Data in this exercise -
────────────────────
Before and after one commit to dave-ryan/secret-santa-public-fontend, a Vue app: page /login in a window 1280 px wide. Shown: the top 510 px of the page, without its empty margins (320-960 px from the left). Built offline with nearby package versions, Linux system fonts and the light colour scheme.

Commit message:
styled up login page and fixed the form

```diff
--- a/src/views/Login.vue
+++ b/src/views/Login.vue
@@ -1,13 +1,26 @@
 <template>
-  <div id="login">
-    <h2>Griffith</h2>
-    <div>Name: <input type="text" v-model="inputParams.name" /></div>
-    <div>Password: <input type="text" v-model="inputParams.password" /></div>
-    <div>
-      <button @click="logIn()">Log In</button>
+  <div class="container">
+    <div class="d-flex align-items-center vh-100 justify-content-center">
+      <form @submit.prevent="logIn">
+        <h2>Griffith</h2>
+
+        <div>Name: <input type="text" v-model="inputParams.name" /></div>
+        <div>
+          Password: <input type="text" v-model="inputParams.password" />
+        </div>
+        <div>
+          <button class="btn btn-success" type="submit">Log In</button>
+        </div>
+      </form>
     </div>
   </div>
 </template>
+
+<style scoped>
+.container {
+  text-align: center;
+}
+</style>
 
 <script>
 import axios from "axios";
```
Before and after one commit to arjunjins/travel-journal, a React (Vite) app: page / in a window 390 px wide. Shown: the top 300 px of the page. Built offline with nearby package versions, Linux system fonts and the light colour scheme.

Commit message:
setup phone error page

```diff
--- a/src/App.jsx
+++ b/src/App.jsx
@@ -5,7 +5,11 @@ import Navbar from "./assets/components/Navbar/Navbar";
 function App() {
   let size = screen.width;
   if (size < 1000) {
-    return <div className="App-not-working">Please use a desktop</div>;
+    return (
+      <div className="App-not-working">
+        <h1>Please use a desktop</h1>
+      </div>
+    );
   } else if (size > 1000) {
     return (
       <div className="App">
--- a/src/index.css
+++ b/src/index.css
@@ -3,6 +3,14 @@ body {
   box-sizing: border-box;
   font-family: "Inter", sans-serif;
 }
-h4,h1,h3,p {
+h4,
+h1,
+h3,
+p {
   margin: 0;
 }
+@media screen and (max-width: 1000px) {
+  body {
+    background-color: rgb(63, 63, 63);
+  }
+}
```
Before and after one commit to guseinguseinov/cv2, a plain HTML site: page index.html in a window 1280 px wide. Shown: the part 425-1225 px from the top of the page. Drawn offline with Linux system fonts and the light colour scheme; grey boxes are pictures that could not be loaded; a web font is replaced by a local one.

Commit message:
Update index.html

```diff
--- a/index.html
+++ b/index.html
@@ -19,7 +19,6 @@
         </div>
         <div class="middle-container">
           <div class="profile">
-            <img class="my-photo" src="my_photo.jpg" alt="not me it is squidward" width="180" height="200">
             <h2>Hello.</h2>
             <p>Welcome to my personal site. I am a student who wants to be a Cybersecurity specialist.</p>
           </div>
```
────────────────────
What this task involves -
I would like the records restated exactly, with every line intact.

Solution for this task -
Before and after one commit to dave-ryan/secret-santa-public-fontend, a Vue app: page /login in a window 1280 px wide. Shown: the top 510 px of the page, without its empty margins (320-960 px from the left). Built offline with nearby package versions, Linux system fonts and the light colour scheme.

Commit message:
styled up login page and fixed the form

```diff
--- a/src/views/Login.vue
+++ b/src/views/Login.vue
@@ -1,13 +1,26 @@
 <template>
-  <div id="login">
-    <h2>Griffith</h2>
-    <div>Name: <input type="text" v-model="inputParams.name" /></div>
-    <div>Password: <input type="text" v-model="inputParams.password" /></div>
-    <div>
-      <button @click="logIn()">Log In</button>
+  <div class="container">
+    <div class="d-flex align-items-center vh-100 justify-content-center">
+      <form @submit.prevent="logIn">
+        <h2>Griffith</h2>
+
+        <div>Name: <input type="text" v-model="inputParams.name" /></div>
+        <div>
+          Password: <input type="text" v-model="inputParams.password" />
+        </div>
+        <div>
+          <button class="btn btn-success" type="submit">Log In</button>
+        </div>
+      </form>
     </div>
   </div>
 </template>
+
+<style scoped>
+.container {
+  text-align: center;
+}
+</style>
 
 <script>
 import axios from "axios";
```
Before and after one commit to arjunjins/travel-journal, a React (Vite) app: page / in a window 390 px wide. Shown: the top 300 px of the page. Built offline with nearby package versions, Linux system fonts and the light colour scheme.

Commit message:
setup phone error page

```diff
--- a/src/App.jsx
+++ b/src/App.jsx
@@ -5,7 +5,11 @@ import Navbar from "./assets/components/Navbar/Navbar";
 function App() {
   let size = screen.width;
   if (size < 1000) {
-    return <div className="App-not-working">Please use a desktop</div>;
+    return (
+      <div className="App-not-working">
+        <h1>Please use a desktop</h1>
+      </div>
+    );
   } else if (size > 1000) {
     return (
       <div className="App">
--- a/src/index.css
+++ b/src/index.css
@@ -3,6 +3,14 @@ body {
   box-sizing: border-box;
   font-family: "Inter", sans-serif;
 }
-h4,h1,h3,p {
+h4,
+h1,
+h3,
+p {
   margin: 0;
 }
+@media screen and (max-width: 1000px) {
+  body {
+    background-color: rgb(63, 63, 63);
+  }
+}
```
Before and after one commit to guseinguseinov/cv2, a plain HTML site: page index.html in a window 1280 px wide. Shown: the part 425-1225 px from the top of the page. Drawn offline with Linux system fonts and the light colour scheme; grey boxes are pictures that could not be loaded; a web font is replaced by a local one.

Commit message:
Update index.html

```diff
--- a/index.html
+++ b/index.html
@@ -19,7 +19,6 @@
         </div>
         <div class="middle-container">
           <div class="profile">
-            <img class="my-photo" src="my_photo.jpg" alt="not me it is squidward" width="180" height="200">
             <h2>Hello.</h2>
             <p>Welcome to my personal site. I am a student who wants to be a Cybersecurity specialist.</p>
           </div>
```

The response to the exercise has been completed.